Quick digression: One of the weird aspects of this entire dispute is that there’s nothing necessarily bad about feeding Fido or Fifi “by-product meal.” The term generally refers to ground-up chicken necks, feet, undeveloped eggs, and intestines. It’s not supposed to include feathers. Most pets devour byproduct meal with no complaint, and in moderation it’s perfectly nutritious. Blue Buffalo nevertheless has tried to set itself apart by promising never to include byproduct and suggesting that Purina has something to hide on this score. “When pet parents learn the truth about big name dog foods,” Bishop’s promotions have asserted, “they switch to Blue Buffalo.”
Realizing that the inclusion of byproduct meal now has potential legal consequences, Diversified Ingredients expressed alarm to Wilbur-Ellis and a way to respond to the kibble crisis. “I think if we work together, we can band-aid this situation,” Diversified’s Collin McAtee wrote on May 15 to Darwin Rusu of Wilbur-Ellis. Referring to a “smoking gun,” McAtee added:
“If you are going to fill these contracts for any reason, then I’m going to have to go to Blue Buffalo to address the breach of contract and undoubtedly divulge the details of what was shipped and the possibility that Rosser’s material is the smoking gun for their problems. That I do not want to do. If the finger is pointed in that direction and then later verified to have been the cause, then Diversified and Wilbur will both have to answer to this in litigation with Blue. The liabilities in this could be enormous. You are talking about massive product recalls, potential market share loss, etc. That would undoubtedly be in the several million dollar range.” (Italics added.)
In a newly unsealed brief that included the e-mail exchange as an exhibit, Purina’s lawyers at Mayer Brown told U.S. District Judge Rodney Sippel on Oct. 10: “Purina has learned that an ingredient supplier to Blue Buffalo has been supplying Blue Buffalo with chicken by-product meal.”
Trying to get out in front of this development, Bishop, the Blue Buffalo chairman, posted an open “Dear Pet Parents” letter on Oct. 14 that now makes more sense when read against the e-mail Purina discovered. Bishop wrote: “Blue Buffalo has recently learned from Wilbur-Ellis, a major U.S. company that supplies ingredients to us and many other well-known brands of pet foods, that a Texas pet food ingredient-processing plant they own had mislabeled some of the ingredients they shipped to their customers. So while the customers were ordering and paying for 100 percent chicken meal, at times they were receiving shipments that contained poultry by-product meal.”
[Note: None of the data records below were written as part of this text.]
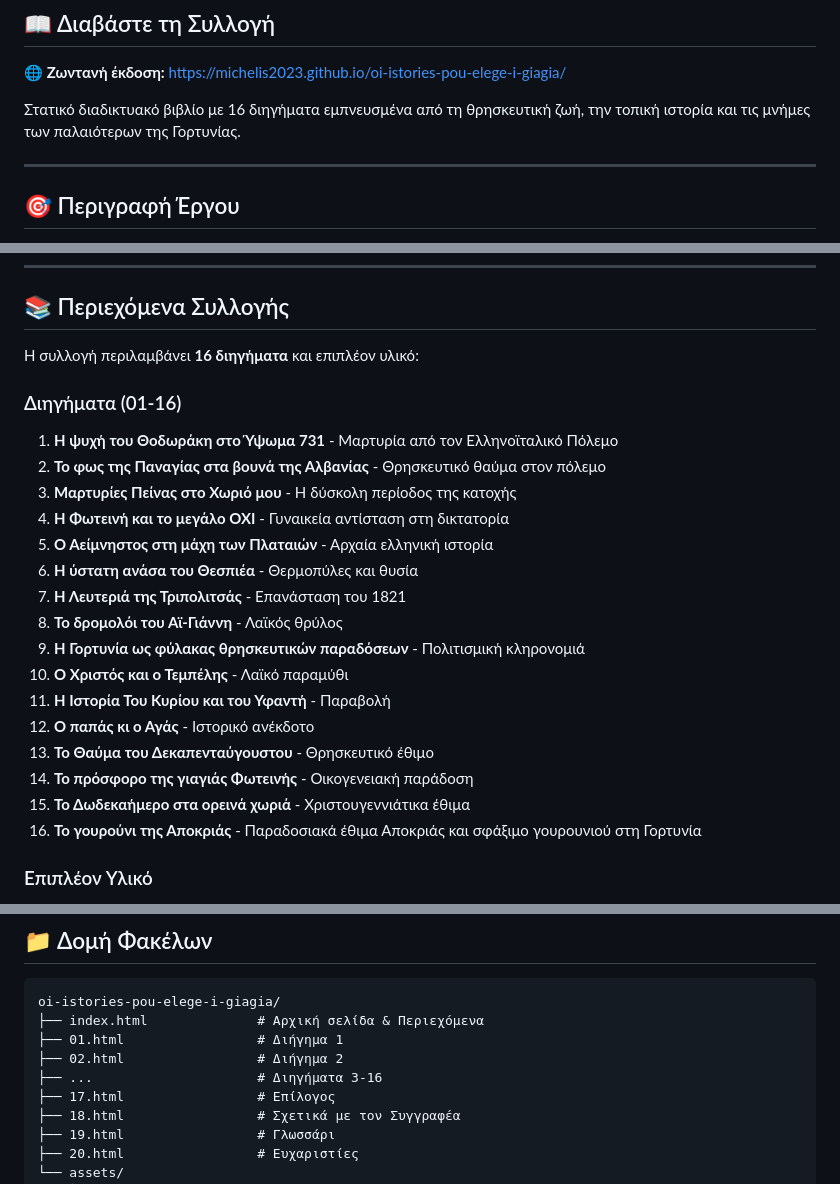
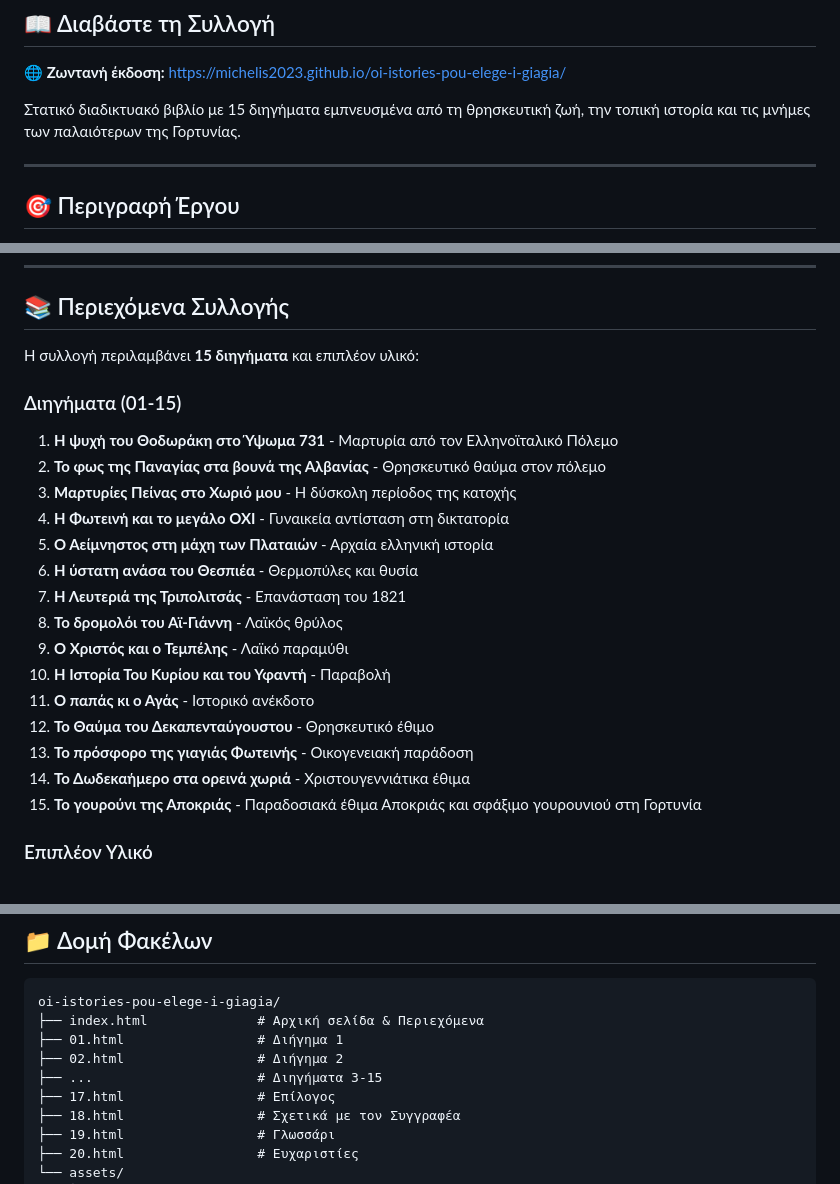
Before and after one commit to Michelis2023/oi-istories-pou-elege-i-giagia, a Markdown page: README.md, 3 parts joined by grey strips. Rendered like a GitHub page.

Commit message:
Διαγραφή αναφοράς διηγήματος 'Η Γορτυνία ως φύλακας θρησκευτικών παραδόσεων' από README

```diff
--- a/README.md
+++ b/README.md
@@ -10,7 +10,7 @@
 
 **🌐 Ζωντανή έκδοση:** [https://michelis2023.github.io/oi-istories-pou-elege-i-giagia/](https://michelis2023.github.io/oi-istories-pou-elege-i-giagia/)
 
-Στατικό διαδικτυακό βιβλίο με 16 διηγήματα εμπνευσμένα από τη θρησκευτική ζωή, την τοπική ιστορία και τις μνήμες των παλαιότερων της Γορτυνίας.
+Στατικό διαδικτυακό βιβλίο με 15 διηγήματα εμπνευσμένα από τη θρησκευτική ζωή, την τοπική ιστορία και τις μνήμες των παλαιότερων της Γορτυνίας.
 
 ---
 
@@ -29,9 +29,9 @@
 
 ## 📚 Περιεχόμενα Συλλογής
 
-Η συλλογή περιλαμβάνει **16 διηγήματα** και επιπλέον υλικό:
+Η συλλογή περιλαμβάνει **15 διηγήματα** και επιπλέον υλικό:
 
-### Διηγήματα (01-16)
+### Διηγήματα (01-15)
 
 1. **Η ψυχή του Θοδωράκη στο Ύψωμα 731** - Μαρτυρία από τον Ελληνοϊταλικό Πόλεμο
 2. **Το φως της Παναγίας στα βουνά της Αλβανίας** - Θρησκευτικό θαύμα στον πόλεμο
@@ -41,14 +41,13 @@
 6. **Η ύστατη ανάσα του Θεσπιέα** - Θερμοπύλες και θυσία
 7. **Η Λευτεριά της Τριπολιτσάς** - Επανάσταση του 1821
 8. **Το δρομολόι του Αϊ-Γιάννη** - Λαϊκός θρύλος
-9. **Η Γορτυνία ως φύλακας θρησκευτικών παραδόσεων** - Πολιτισμική κληρονομιά
-10. **Ο Χριστός και ο Τεμπέλης** - Λαϊκό παραμύθι
-11. **Η Ιστορία Του Κυρίου και του Υφαντή** - Παραβολή
-12. **Ο παπάς κι ο Αγάς** - Ιστορικό ανέκδοτο
-13. **Το Θαύμα του Δεκαπενταύγουστου** - Θρησκευτικό έθιμο
-14. **Το πρόσφορο της γιαγιάς Φωτεινής** - Οικογενειακή παράδοση
-15. **Το Δωδεκαήμερο στα ορεινά χωριά** - Χριστουγεννιάτικα έθιμα
-16. **Το γουρούνι της Αποκριάς** - Παραδοσιακά έθιμα Αποκριάς και σφάξιμο γουρουνιού στη Γορτυνία
+9. **Ο Χριστός και ο Τεμπέλης** - Λαϊκό παραμύθι
+10. **Η Ιστορία Του Κυρίου και του Υφαντή** - Παραβολή
+11. **Ο παπάς κι ο Αγάς** - Ιστορικό ανέκδοτο
+12. **Το Θαύμα του Δεκαπενταύγουστου** - Θρησκευτικό έθιμο
+13. **Το πρόσφορο της γιαγιάς Φωτεινής** - Οικογενειακή παράδοση
+14. **Το Δωδεκαήμερο στα ορεινά χωριά** - Χριστουγεννιάτικα έθιμα
+15. **Το γουρούνι της Αποκριάς** - Παραδοσιακά έθιμα Αποκριάς και σφάξιμο γουρουνιού στη Γορτυνία
 
 ### Επιπλέον Υλικό
 
@@ -130,7 +129,7 @@ oi-istories-pou-elege-i-giagia/
 ├── index.html              # Αρχική σελίδα & Περιεχόμενα
 ├── 01.html                 # Διήγημα 1
 ├── 02.html                 # Διήγημα 2
-├── ...                     # Διηγήματα 3-16
+├── ...                     # Διηγήματα 3-15
 ├── 17.html                 # Επίλογος
 ├── 18.html                 # Σχετικά με τον Συγγραφέα
 ├── 19.html                 # Γλωσσάρι
```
Bishop added: “Since Wilbur-Ellis was the source of some of our chicken meal, we may have received some of these mislabeled shipments.” The mislabeling “poses no health, safety, or nutrition issue.” Still, he continued, “the fact that any Blue Buffalo food could include a mislabeled ingredient is totally unacceptable. As a result, we have stopped doing business with this plant.”
Bishop’s response raises two questions: Does he stand by his original dismissal of Purina’s “voodoo science” showing poultry byproduct meal in Blue Buffalo food? (Apparently not.) And second, if the inclusion of byproduct meal poses “no health, safety, or nutrition issue,” why did Blue Buffalo make such a big deal in its marketing about the exclusion of byproduct meal? The answer to that is Bill Bishop’s correct calculation that pet owners who think of their animals more as children than domesticated beasts will pay extra for food that’s actually no better for their dogs and cats.